» PROBLEM:
Each line of the data is to be output verbatim, with the images removed.

» Before-and-after change data:
┏━━

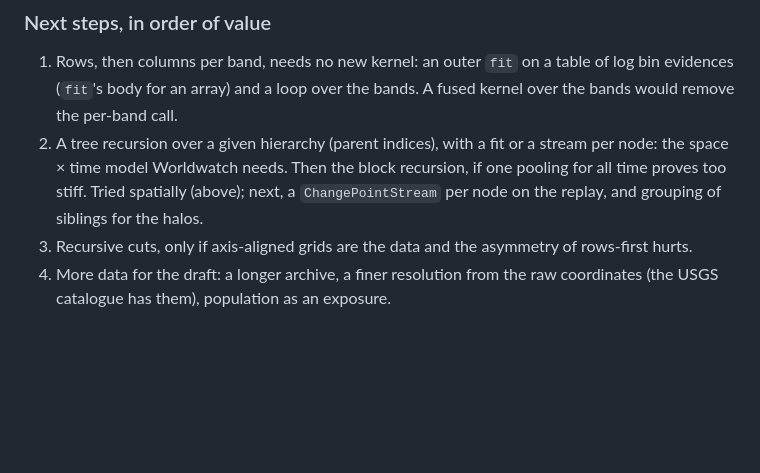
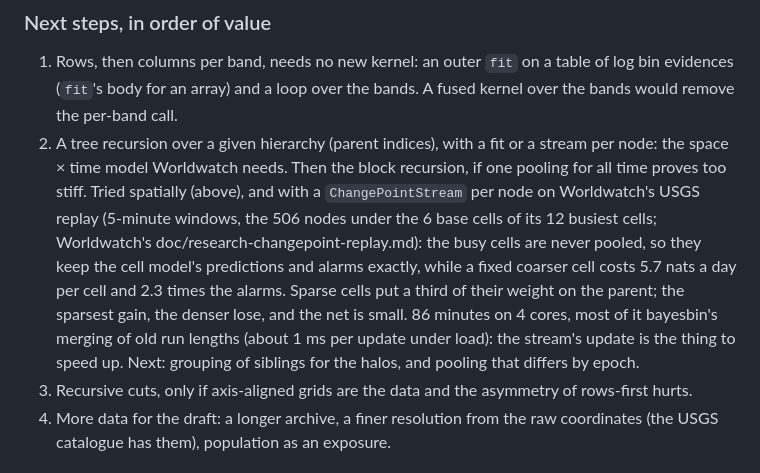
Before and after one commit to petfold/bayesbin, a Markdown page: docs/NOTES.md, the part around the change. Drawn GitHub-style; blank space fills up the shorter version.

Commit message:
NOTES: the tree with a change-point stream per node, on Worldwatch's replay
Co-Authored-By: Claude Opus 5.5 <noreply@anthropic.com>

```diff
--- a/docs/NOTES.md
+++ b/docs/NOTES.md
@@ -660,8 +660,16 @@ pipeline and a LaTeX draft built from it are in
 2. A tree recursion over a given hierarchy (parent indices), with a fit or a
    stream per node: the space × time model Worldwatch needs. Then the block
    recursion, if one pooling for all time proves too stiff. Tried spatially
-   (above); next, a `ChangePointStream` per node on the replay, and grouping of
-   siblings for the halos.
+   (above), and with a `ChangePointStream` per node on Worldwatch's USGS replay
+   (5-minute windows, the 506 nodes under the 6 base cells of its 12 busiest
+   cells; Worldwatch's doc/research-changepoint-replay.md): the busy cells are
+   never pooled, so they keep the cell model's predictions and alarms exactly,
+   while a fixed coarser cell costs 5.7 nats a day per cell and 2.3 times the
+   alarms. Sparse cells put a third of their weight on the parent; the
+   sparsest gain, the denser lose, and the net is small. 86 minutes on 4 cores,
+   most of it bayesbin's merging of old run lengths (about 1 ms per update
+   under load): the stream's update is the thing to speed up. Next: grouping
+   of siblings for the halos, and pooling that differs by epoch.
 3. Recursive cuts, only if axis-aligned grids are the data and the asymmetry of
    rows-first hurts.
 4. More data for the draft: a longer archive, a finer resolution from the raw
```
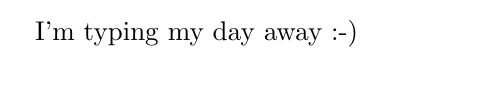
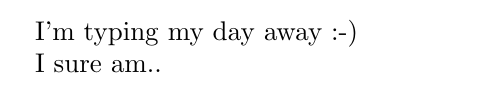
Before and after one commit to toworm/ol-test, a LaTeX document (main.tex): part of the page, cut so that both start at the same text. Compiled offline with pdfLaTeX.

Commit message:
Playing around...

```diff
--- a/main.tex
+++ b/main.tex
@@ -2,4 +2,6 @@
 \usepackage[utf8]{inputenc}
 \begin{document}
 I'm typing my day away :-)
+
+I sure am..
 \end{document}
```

┗━━

» SOLUTION TO THIS EXERCISE:
Before and after one commit to petfold/bayesbin, a Markdown page: docs/NOTES.md, the part around the change. Drawn GitHub-style; blank space fills up the shorter version.

Commit message:
NOTES: the tree with a change-point stream per node, on Worldwatch's replay
Co-Authored-By: Claude Opus 5.5 <noreply@anthropic.com>

```diff
--- a/docs/NOTES.md
+++ b/docs/NOTES.md
@@ -660,8 +660,16 @@ pipeline and a LaTeX draft built from it are in
 2. A tree recursion over a given hierarchy (parent indices), with a fit or a
    stream per node: the space × time model Worldwatch needs. Then the block
    recursion, if one pooling for all time proves too stiff. Tried spatially
-   (above); next, a `ChangePointStream` per node on the replay, and grouping of
-   siblings for the halos.
+   (above), and with a `ChangePointStream` per node on Worldwatch's USGS replay
+   (5-minute windows, the 506 nodes under the 6 base cells of its 12 busiest
+   cells; Worldwatch's doc/research-changepoint-replay.md): the busy cells are
+   never pooled, so they keep the cell model's predictions and alarms exactly,
+   while a fixed coarser cell costs 5.7 nats a day per cell and 2.3 times the
+   alarms. Sparse cells put a third of their weight on the parent; the
+   sparsest gain, the denser lose, and the net is small. 86 minutes on 4 cores,
+   most of it bayesbin's merging of old run lengths (about 1 ms per update
+   under load): the stream's update is the thing to speed up. Next: grouping
+   of siblings for the halos, and pooling that differs by epoch.
 3. Recursive cuts, only if axis-aligned grids are the data and the asymmetry of
    rows-first hurts.
 4. More data for the draft: a longer archive, a finer resolution from the raw
```
Before and after one commit to toworm/ol-test, a LaTeX document (main.tex): part of the page, cut so that both start at the same text. Compiled offline with pdfLaTeX.

Commit message:
Playing around...

```diff
--- a/main.tex
+++ b/main.tex
@@ -2,4 +2,6 @@
 \usepackage[utf8]{inputenc}
 \begin{document}
 I'm typing my day away :-)
+
+I sure am..
 \end{document}
```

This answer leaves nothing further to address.